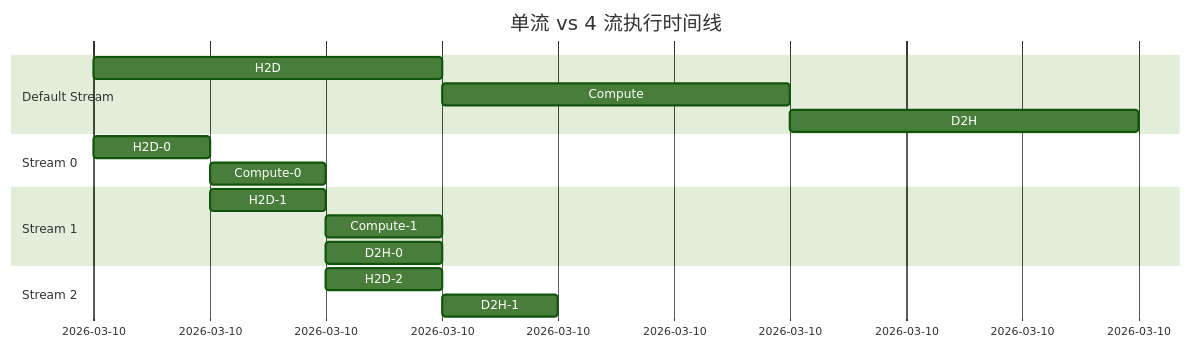
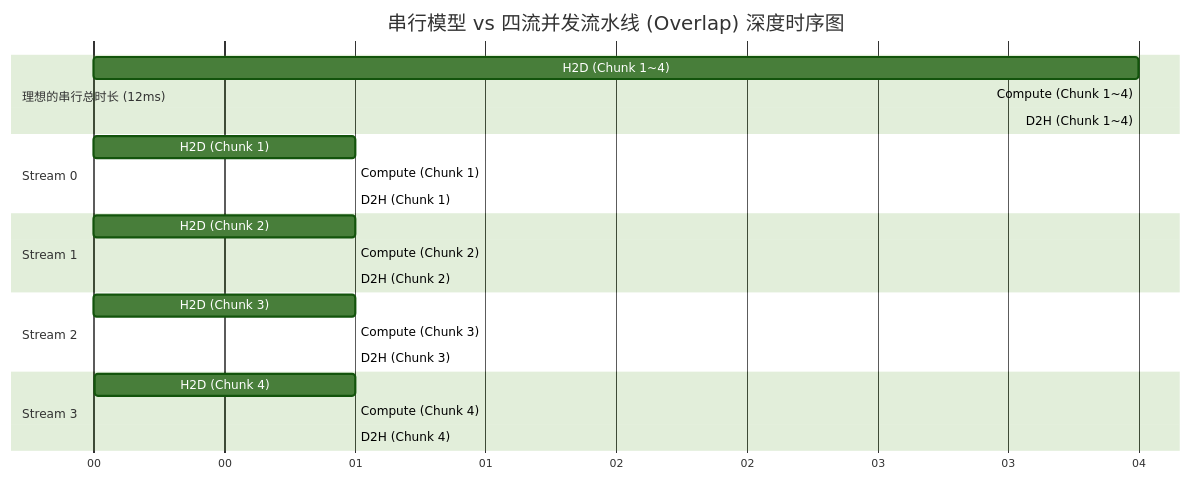
The first of 2 diagrams in Blogs/08_Advanced_CUDAGraphs_Streams_Extensions.md (psmarter/CUDA-Practice), drawn with Mermaid (forest theme) before and after one commit. The commit also changed other lines of this file and 14 other files, not shown here.

````diff
--- a/Blogs/08_Advanced_CUDAGraphs_Streams_Extensions.md
+++ b/Blogs/08_Advanced_CUDAGraphs_Streams_Extensions.md
@@ -21,23 +48,31 @@
 ```mermaid
 gantt
-    dateFormat s
-    title 单流 vs 4 流执行时间线
-
-    section Default Stream
-    H2D :a, 0, 3s
-    Compute :b, 3, 3s
-    D2H :c, 6, 3s
-
+    dateFormat X
+    axisFormat %S
+    title 串行模型 vs 四流并发流水线 (Overlap) 深度时序图
+    
+    section 理想的串行总时长 (12ms)
+    H2D (Chunk 1~4)     :a1, 0, 4
+    Compute (Chunk 1~4)  :a2, after a1, 4
+    D2H (Chunk 1~4)     :a3, after a2, 4
+    
     section Stream 0
-    H2D-0 :d, 0, 1s
-    Compute-0 :e, 1, 1s
-
+    H2D (Chunk 1)       :b1, 0, 1
+    Compute (Chunk 1)    :b2, after b1, 1
+    D2H (Chunk 1)       :b3, after b2, 1
+    
     section Stream 1
-    H2D-1 :f, 1, 1s
-    Compute-1 :g, 2, 1s
-    D2H-0 :h, 2, 1s
+    H2D (Chunk 2)       :c1, 1, 1
+    Compute (Chunk 2)    :c2, after c1, 1
+    D2H (Chunk 2)       :c3, after c2, 1
 
     section Stream 2
-    H2D-2 :i, 2, 1s
-    D2H-1 :j, 3, 1s
+    H2D (Chunk 3)       :d1, 2, 1
+    Compute (Chunk 3)    :d2, after d1, 1
+    D2H (Chunk 3)       :d3, after d2, 1
+
+    section Stream 3
+    H2D (Chunk 4)       :e1, 3, 1
+    Compute (Chunk 4)    :e2, after e1, 1
+    D2H (Chunk 4)       :e3, after e2, 1
 ```
````
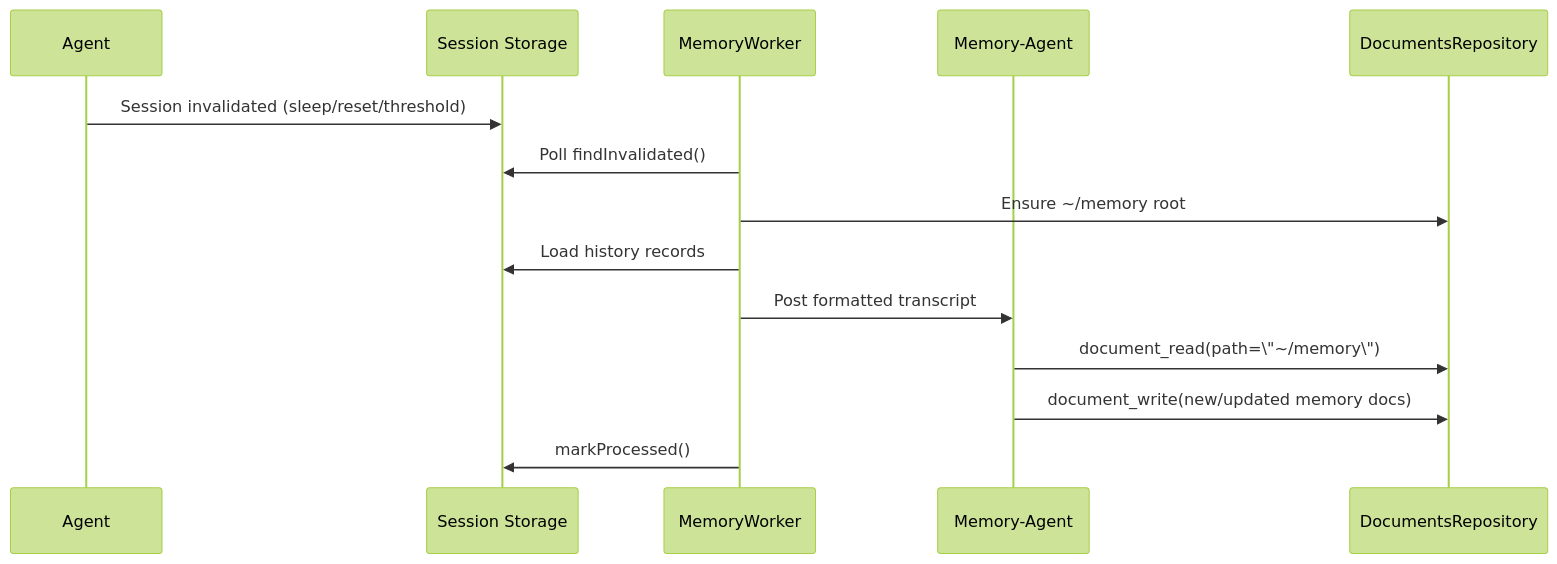
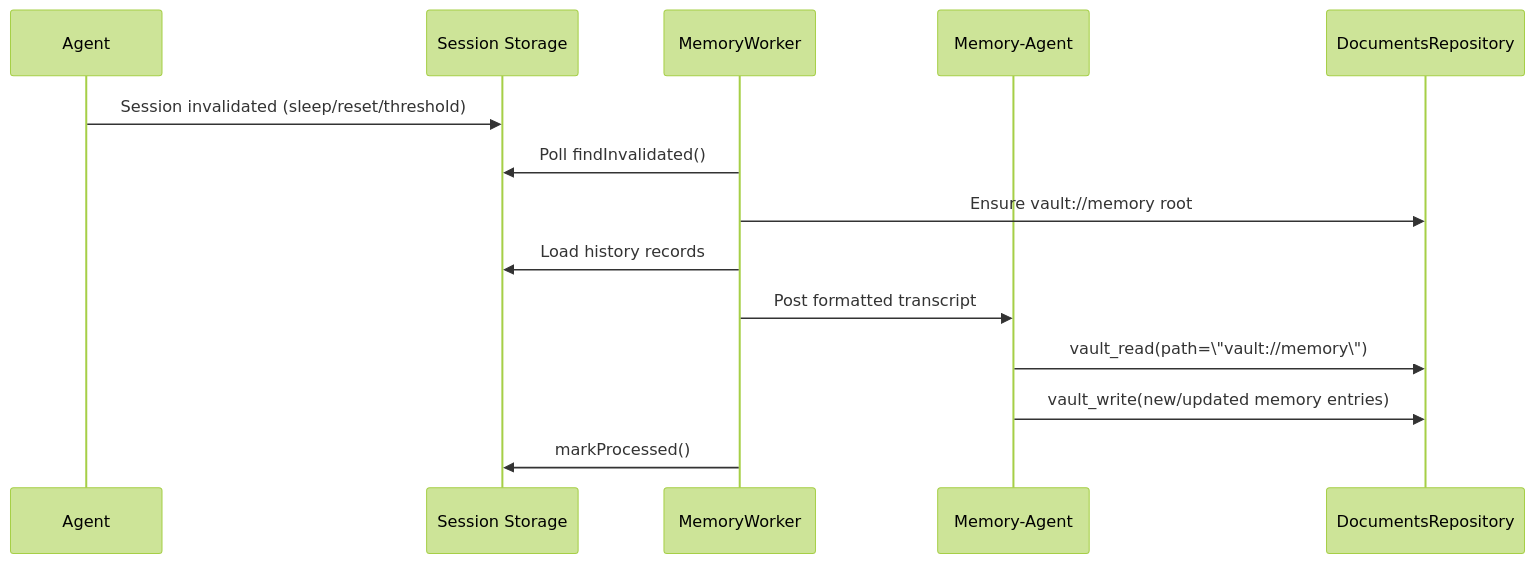
One commit to ex3ndr/daycare changed the diagram in doc/concepts/memory.md. Above: the diagram before and after it, drawn with Mermaid (forest theme). The commit also changed other lines of this file and 112 other files, not shown here.

````diff
--- a/doc/concepts/memory.md
+++ b/doc/concepts/memory.md
@@ -7,17 +7,17 @@
 ```mermaid
 sequenceDiagram
     participant A as Agent
     participant S as Session Storage
     participant MW as MemoryWorker
     participant MA as Memory-Agent
     participant D as DocumentsRepository
 
     A->>S: Session invalidated (sleep/reset/threshold)
     MW->>S: Poll findInvalidated()
-    MW->>D: Ensure ~/memory root
+    MW->>D: Ensure vault://memory root
     MW->>S: Load history records
     MW->>MA: Post formatted transcript
-    MA->>D: document_read(path=\"~/memory\")
-    MA->>D: document_write(new/updated memory docs)
+    MA->>D: vault_read(path=\"vault://memory\")
+    MA->>D: vault_write(new/updated memory entries)
     MW->>S: markProcessed()
 ```
````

> [ABOUT THIS EXERCISE]: All of the entries above are to be restated word for word, minus the images.

> [OUTPUT]:
The first of 2 diagrams in Blogs/08_Advanced_CUDAGraphs_Streams_Extensions.md (psmarter/CUDA-Practice), drawn with Mermaid (forest theme) before and after one commit. The commit also changed other lines of this file and 14 other files, not shown here.

````diff
--- a/Blogs/08_Advanced_CUDAGraphs_Streams_Extensions.md
+++ b/Blogs/08_Advanced_CUDAGraphs_Streams_Extensions.md
@@ -21,23 +48,31 @@
 ```mermaid
 gantt
-    dateFormat s
-    title 单流 vs 4 流执行时间线
-
-    section Default Stream
-    H2D :a, 0, 3s
-    Compute :b, 3, 3s
-    D2H :c, 6, 3s
-
+    dateFormat X
+    axisFormat %S
+    title 串行模型 vs 四流并发流水线 (Overlap) 深度时序图
+    
+    section 理想的串行总时长 (12ms)
+    H2D (Chunk 1~4)     :a1, 0, 4
+    Compute (Chunk 1~4)  :a2, after a1, 4
+    D2H (Chunk 1~4)     :a3, after a2, 4
+    
     section Stream 0
-    H2D-0 :d, 0, 1s
-    Compute-0 :e, 1, 1s
-
+    H2D (Chunk 1)       :b1, 0, 1
+    Compute (Chunk 1)    :b2, after b1, 1
+    D2H (Chunk 1)       :b3, after b2, 1
+    
     section Stream 1
-    H2D-1 :f, 1, 1s
-    Compute-1 :g, 2, 1s
-    D2H-0 :h, 2, 1s
+    H2D (Chunk 2)       :c1, 1, 1
+    Compute (Chunk 2)    :c2, after c1, 1
+    D2H (Chunk 2)       :c3, after c2, 1
 
     section Stream 2
-    H2D-2 :i, 2, 1s
-    D2H-1 :j, 3, 1s
+    H2D (Chunk 3)       :d1, 2, 1
+    Compute (Chunk 3)    :d2, after d1, 1
+    D2H (Chunk 3)       :d3, after d2, 1
+
+    section Stream 3
+    H2D (Chunk 4)       :e1, 3, 1
+    Compute (Chunk 4)    :e2, after e1, 1
+    D2H (Chunk 4)       :e3, after e2, 1
 ```
````
One commit to ex3ndr/daycare changed the diagram in doc/concepts/memory.md. Above: the diagram before and after it, drawn with Mermaid (forest theme). The commit also changed other lines of this file and 112 other files, not shown here.

````diff
--- a/doc/concepts/memory.md
+++ b/doc/concepts/memory.md
@@ -7,17 +7,17 @@
 ```mermaid
 sequenceDiagram
     participant A as Agent
     participant S as Session Storage
     participant MW as MemoryWorker
     participant MA as Memory-Agent
     participant D as DocumentsRepository
 
     A->>S: Session invalidated (sleep/reset/threshold)
     MW->>S: Poll findInvalidated()
-    MW->>D: Ensure ~/memory root
+    MW->>D: Ensure vault://memory root
     MW->>S: Load history records
     MW->>MA: Post formatted transcript
-    MA->>D: document_read(path=\"~/memory\")
-    MA->>D: document_write(new/updated memory docs)
+    MA->>D: vault_read(path=\"vault://memory\")
+    MA->>D: vault_write(new/updated memory entries)
     MW->>S: markProcessed()
 ```
````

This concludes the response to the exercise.